In my experience, a successful prosecution, or defense of a TBI case must start with the attorneys developing a basic understanding of the mechanics, symptoms, and treatment of TBI. This task is much easier today than it was 20 years ago when I first started handling such cases, with the plethora of information available online. It also helps to know there are some misconceptions about TBI; I discuss 3 of the most common below.[i]
Misconception number 1: There must be a loss of consciousness for the person to have suffered a concussion.
A concussion is a mild form of TBI caused by a jolt to the brain. A concussion does not require a blow to the head.[ii] Second, most concussions do not result in a loss of consciousness according to the CDC.[iii] Loss of consciousness or being knocked out for a short time can be a symptom of a concussion along with difficulties remembering recent events before or following the injury or simply feeling dazed and confused; headaches, difficulty with loud noises or bright light; irritability nervousness and sleep disturbance.
Misconception number 2: There must be evidence of an impact to the head for a person to suffer TBI.
During a sudden deceleration/acceleration that can occur from a car accident, the brain violently impacts against the inner surface of the skull several times—first when the head impacts with the airbag or otherwise stops its forward motion and begins its immediate, rapid, violent reversal of motion, and second when the head impacts against the headrest and repeats the immediate, rapid, violent reversal of motion.

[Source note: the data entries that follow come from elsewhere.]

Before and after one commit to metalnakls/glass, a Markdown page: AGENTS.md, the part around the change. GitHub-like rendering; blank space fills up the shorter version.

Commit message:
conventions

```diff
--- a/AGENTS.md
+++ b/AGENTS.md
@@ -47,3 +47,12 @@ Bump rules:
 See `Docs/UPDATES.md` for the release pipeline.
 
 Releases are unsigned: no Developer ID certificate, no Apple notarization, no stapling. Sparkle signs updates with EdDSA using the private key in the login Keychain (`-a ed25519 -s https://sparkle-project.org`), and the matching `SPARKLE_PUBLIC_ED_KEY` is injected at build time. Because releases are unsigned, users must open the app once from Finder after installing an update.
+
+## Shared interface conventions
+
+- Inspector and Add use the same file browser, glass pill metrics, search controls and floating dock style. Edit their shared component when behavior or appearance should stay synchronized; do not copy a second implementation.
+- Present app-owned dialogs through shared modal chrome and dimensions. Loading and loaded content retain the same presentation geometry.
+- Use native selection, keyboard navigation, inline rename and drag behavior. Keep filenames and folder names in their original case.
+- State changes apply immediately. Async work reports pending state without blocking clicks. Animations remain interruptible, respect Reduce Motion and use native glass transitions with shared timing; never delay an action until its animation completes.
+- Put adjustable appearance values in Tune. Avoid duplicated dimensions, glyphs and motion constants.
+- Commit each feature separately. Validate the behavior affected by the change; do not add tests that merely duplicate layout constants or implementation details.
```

When the brain impacts the skull, shock waves travel through the brain. An inspection of an area of the outer surface of the brain and inner surface of the skull during the initial impact shows the soft, fragile brain scraping against the hard, jagged inner surfaces of the skull to create shearing forces. As the gray matter, comprised of cell bodies, and the white matter, consisting of axons, are of two different densities, the shearing forces create a plane of cleavage where many axonal injuries occur. The axons may be torn, partially torn, or separated from their connections with other cells. Thousands or even millions of scattered axons may be torn, but unless some of the larger and more resilient arteries are also torn, no bleeding occurs.
Misconception number 3: There must be radiographic evidence of TBI, or in other words, the injury should show up on a CT scan or MRI.
Traditional imaging studies such as CT or MRI are not nearly sensitive enough to detect individual axonal injuries or even relatively large groups of axonal injuries. CT and MRI are designed to show areas of bleeding. Unless a blood vessel or multiple vessels are torn, creating a relatively large bleed, these studies fail to demonstrate any findings that would show the numerous, widespread, and microscopic axonal injuries that can cause devastating neuropsychological deficits.
Yoars Law has vast experience prosecuting and defending cases involving a TBI. Understanding the mechanics, anatomy, effects, and medicine is a keystone of succeeding in such litigation.
[i] See UPMC website on “Neuromythology: Debunking the Top Concussion Myths,” link at http://rethinkconcussions.upmc.com/2016/10/concussion-myths-facts/.
[ii] See Harris Poll, Apr. 2015, “How Knowledgeable Are Americans About Concussions,” UPMC, http://rethinkconcussions.upmc.com/wp-content/uploads/2015/09/harris-poll-report.pdf
[iii] See US Dept. of Health & Human Services Centers for Disease Control & Prevention pamphlet “Facts about Concussion and Brain Injury.” www.cdc.gov